Work to be completed |
The records below are to be restated word for word, with every picture left out.

★ ★ ★ ★ ★

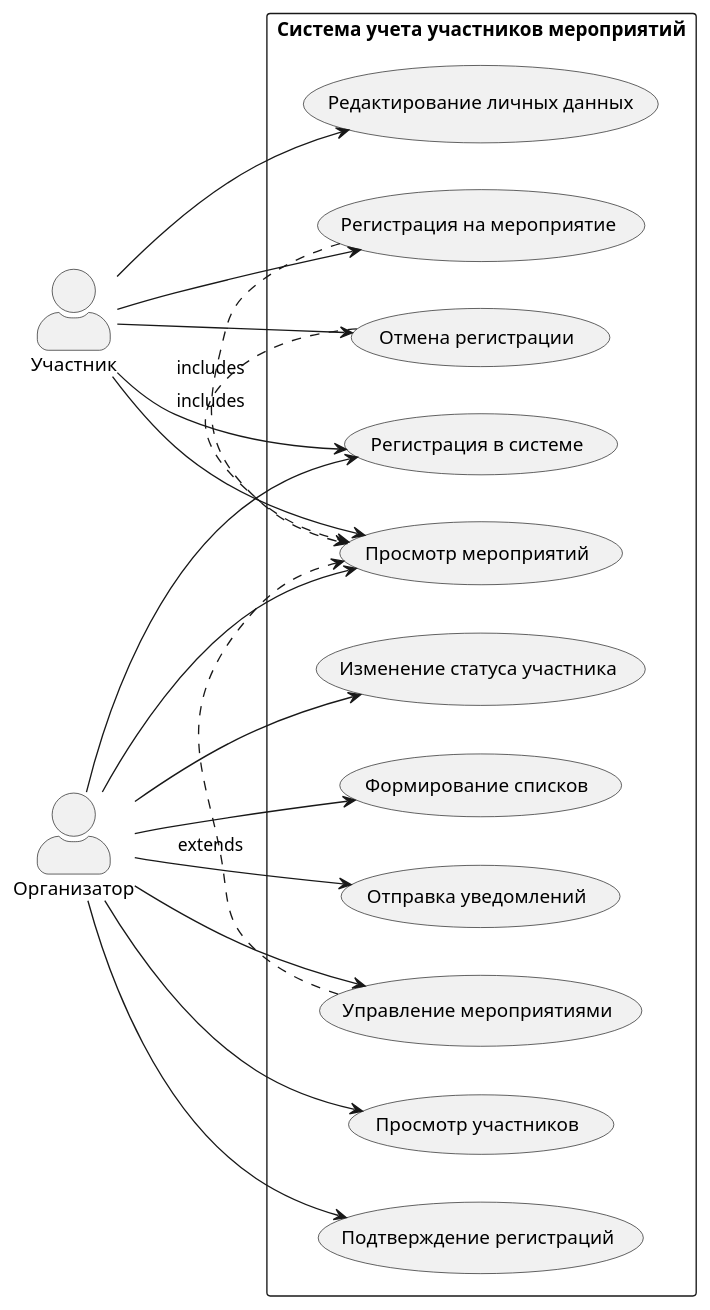
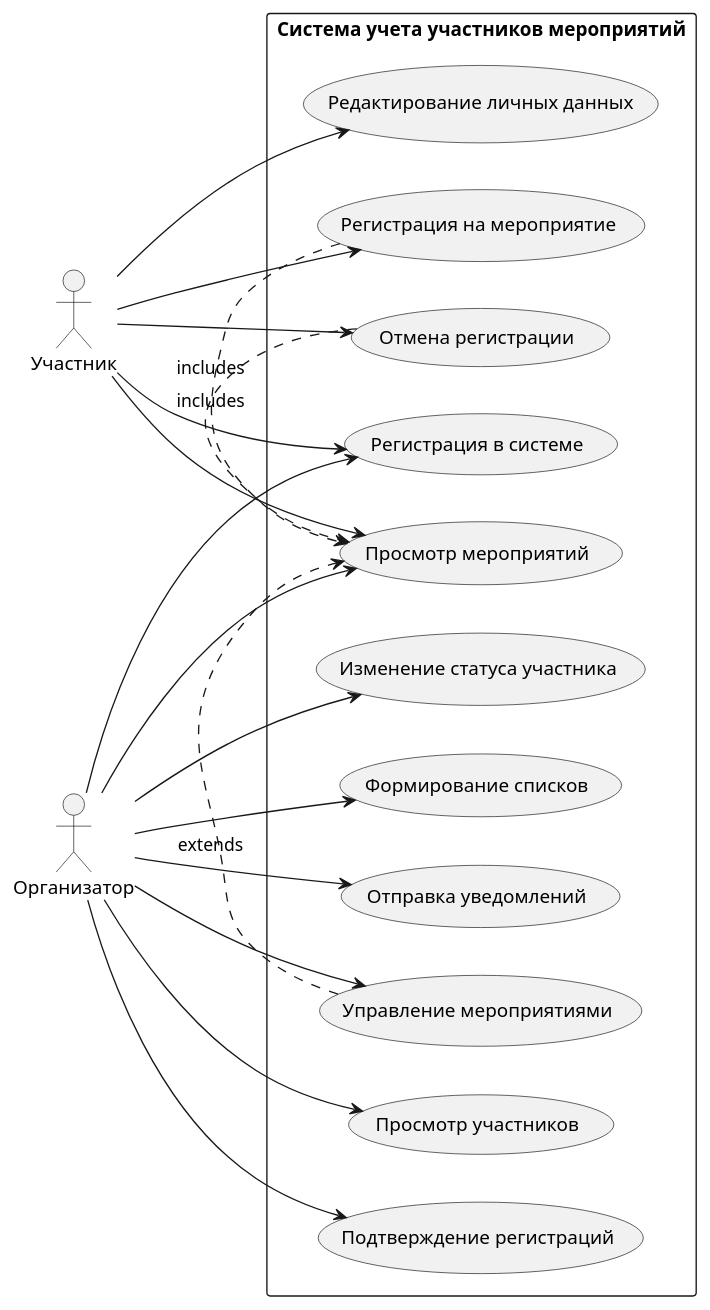
Before and after one commit to atomispie0507-afk/Lab3: the diagram in docs/diagrams/usecase.puml, drawn with PlantUML.

```diff
--- a/docs/diagrams/usecase.puml
+++ b/docs/diagrams/usecase.puml
@@ -1,46 +1,45 @@
 @startuml
 left to right direction
 skinparam packageStyle rectangle
-skinparam actorStyle awesome
 
 actor "Участник" as Participant
 actor "Организатор" as Organizer
 
 package "Система учета участников мероприятий" {
   usecase "Регистрация в системе" as UC_Register
   usecase "Просмотр мероприятий" as UC_ViewEvents
   usecase "Регистрация на мероприятие" as UC_RegisterEvent
   usecase "Отмена регистрации" as UC_CancelRegistration
   usecase "Редактирование личных данных" as UC_EditProfile
   
   usecase "Управление мероприятиями" as UC_ManageEvents
   usecase "Просмотр участников" as UC_ViewParticipants
   usecase "Подтверждение регистраций" as UC_ConfirmRegistration
   usecase "Изменение статуса участника" as UC_ChangeStatus
   usecase "Формирование списков" as UC_GenerateLists
   usecase "Отправка уведомлений" as UC_SendNotifications
 }
 
 ' Связи участника
 Participant --> UC_Register
 Participant --> UC_ViewEvents
 Participant --> UC_RegisterEvent
 Participant --> UC_CancelRegistration
 Participant --> UC_EditProfile
 
 ' Связи организатора
 Organizer --> UC_ManageEvents
 Organizer --> UC_ViewParticipants
 Organizer --> UC_ConfirmRegistration
 Organizer --> UC_ChangeStatus
 Organizer --> UC_GenerateLists
 Organizer --> UC_SendNotifications
 Organizer --> UC_ViewEvents
 Organizer --> UC_Register
 
 ' Расширения и включения
 UC_ManageEvents .> UC_ViewEvents : extends
 UC_RegisterEvent .> UC_ViewEvents : includes
 UC_CancelRegistration .> UC_ViewEvents : includes
 
 @enduml
```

★ ★ ★ ★ ★

Worked solution |
Before and after one commit to atomispie0507-afk/Lab3: the diagram in docs/diagrams/usecase.puml, drawn with PlantUML.

```diff
--- a/docs/diagrams/usecase.puml
+++ b/docs/diagrams/usecase.puml
@@ -1,46 +1,45 @@
 @startuml
 left to right direction
 skinparam packageStyle rectangle
-skinparam actorStyle awesome
 
 actor "Участник" as Participant
 actor "Организатор" as Organizer
 
 package "Система учета участников мероприятий" {
   usecase "Регистрация в системе" as UC_Register
   usecase "Просмотр мероприятий" as UC_ViewEvents
   usecase "Регистрация на мероприятие" as UC_RegisterEvent
   usecase "Отмена регистрации" as UC_CancelRegistration
   usecase "Редактирование личных данных" as UC_EditProfile
   
   usecase "Управление мероприятиями" as UC_ManageEvents
   usecase "Просмотр участников" as UC_ViewParticipants
   usecase "Подтверждение регистраций" as UC_ConfirmRegistration
   usecase "Изменение статуса участника" as UC_ChangeStatus
   usecase "Формирование списков" as UC_GenerateLists
   usecase "Отправка уведомлений" as UC_SendNotifications
 }
 
 ' Связи участника
 Participant --> UC_Register
 Participant --> UC_ViewEvents
 Participant --> UC_RegisterEvent
 Participant --> UC_CancelRegistration
 Participant --> UC_EditProfile
 
 ' Связи организатора
 Organizer --> UC_ManageEvents
 Organizer --> UC_ViewParticipants
 Organizer --> UC_ConfirmRegistration
 Organizer --> UC_ChangeStatus
 Organizer --> UC_GenerateLists
 Organizer --> UC_SendNotifications
 Organizer --> UC_ViewEvents
 Organizer --> UC_Register
 
 ' Расширения и включения
 UC_ManageEvents .> UC_ViewEvents : extends
 UC_RegisterEvent .> UC_ViewEvents : includes
 UC_CancelRegistration .> UC_ViewEvents : includes
 
 @enduml
```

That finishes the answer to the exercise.